interior is the major energy source of most deep sea (benthic) ecosystems which
occupy 50% of the planet. However we know surprisingly little about the fate of organic matter as soon as it escapes
the first 100 m and
how it affects deep sea ecosystems (e.g. their distribution, biomass,
diversity). For example the origin and transformations of organic matter
often determine its bioavailability (e.g. terrestrial organic matter
is more recalcitrant than marine organic matter); this is important
in understanding the functioning of marine ecosystems and the ultimate
fate of carbon in the ocean.
My approach: biomarkers and isotopes
The chemical composition of
water particles and sediments holds invaluable information
about the recent and past carbon and nitrogen cycles. For example certain
chemical compounds such as lipids (e.g. fatty acids and sterols),
pigments (e.g. chlorophyll products and carotenoids) or some amino
acids can retain information on their biological origin. These compounds
are thus labelled biomarkers and their distributions
used together with their carbon and nitrogen stable isotopic
composition (also diagnostic for origin, burial or trophic modification) can shed light to the transformation pathways
of marine organic matter and thus the cycling of carbon in the ocean.
Biogeochemistry of Seamounts - Funded by Census of Seamounts
Twilight zone to deep-ocean floor. Developing an understanding of particle dynamics and trophic interactions using a molecular experimental approach. NERC funded (OCEANS 2025 Programme, Theme 5)
Hotspot Ecosystem Research and Man's Impact On European Seas (HERMIONE) - EU funded
Hotspot Ecosystem Research on the Margins of European Seas (HERMES) - EU funded
Oceanic seamounts: An integrated study (OASIS) - EU funded
Atlantic Coral Ecosystem Study (ACES) - EU funded
Environmental Controls on Mound Formation Along the European Margin (ECOMOUND) - EU funded

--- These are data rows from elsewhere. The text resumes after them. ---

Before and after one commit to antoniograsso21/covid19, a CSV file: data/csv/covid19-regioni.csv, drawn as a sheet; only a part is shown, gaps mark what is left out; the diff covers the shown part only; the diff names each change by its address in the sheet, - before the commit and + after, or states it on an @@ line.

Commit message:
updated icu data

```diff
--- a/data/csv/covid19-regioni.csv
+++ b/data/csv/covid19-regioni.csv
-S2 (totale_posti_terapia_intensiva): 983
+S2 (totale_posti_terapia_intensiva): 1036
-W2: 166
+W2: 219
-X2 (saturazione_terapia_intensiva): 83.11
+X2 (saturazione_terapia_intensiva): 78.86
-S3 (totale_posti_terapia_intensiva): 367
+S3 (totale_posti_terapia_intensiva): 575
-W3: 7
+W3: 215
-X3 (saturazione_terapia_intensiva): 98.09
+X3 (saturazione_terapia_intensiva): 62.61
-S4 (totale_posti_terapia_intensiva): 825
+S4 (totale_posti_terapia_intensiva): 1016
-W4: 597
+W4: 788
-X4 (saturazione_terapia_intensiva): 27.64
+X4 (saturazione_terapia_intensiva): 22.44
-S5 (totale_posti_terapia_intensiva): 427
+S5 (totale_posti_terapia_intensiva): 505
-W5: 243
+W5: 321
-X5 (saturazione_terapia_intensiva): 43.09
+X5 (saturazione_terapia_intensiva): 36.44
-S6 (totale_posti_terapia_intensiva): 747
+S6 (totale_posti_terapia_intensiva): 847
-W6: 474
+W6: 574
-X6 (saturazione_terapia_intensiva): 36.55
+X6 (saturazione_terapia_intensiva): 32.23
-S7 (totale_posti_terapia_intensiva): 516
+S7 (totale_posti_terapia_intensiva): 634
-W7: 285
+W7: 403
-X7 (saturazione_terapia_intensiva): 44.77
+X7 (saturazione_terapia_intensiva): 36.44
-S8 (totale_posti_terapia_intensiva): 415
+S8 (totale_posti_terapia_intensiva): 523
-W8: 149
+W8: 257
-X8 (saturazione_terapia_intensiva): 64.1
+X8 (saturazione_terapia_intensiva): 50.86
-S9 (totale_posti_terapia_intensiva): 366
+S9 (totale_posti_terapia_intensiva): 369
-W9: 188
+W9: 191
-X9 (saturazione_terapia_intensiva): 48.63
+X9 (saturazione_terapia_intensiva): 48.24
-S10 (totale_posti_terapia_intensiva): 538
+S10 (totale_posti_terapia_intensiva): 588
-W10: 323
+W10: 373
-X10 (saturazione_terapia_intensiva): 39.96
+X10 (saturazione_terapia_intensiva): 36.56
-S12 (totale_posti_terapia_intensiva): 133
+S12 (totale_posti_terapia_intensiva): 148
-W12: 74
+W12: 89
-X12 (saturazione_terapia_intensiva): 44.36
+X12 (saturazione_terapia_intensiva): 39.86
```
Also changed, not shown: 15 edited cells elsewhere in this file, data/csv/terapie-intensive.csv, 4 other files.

High-Resolution Temporal and Spatial Study of the Benthic Biology and Geochemistry of a north-eastern Atlantic Abyssal Locality (BENGAL) - EU funded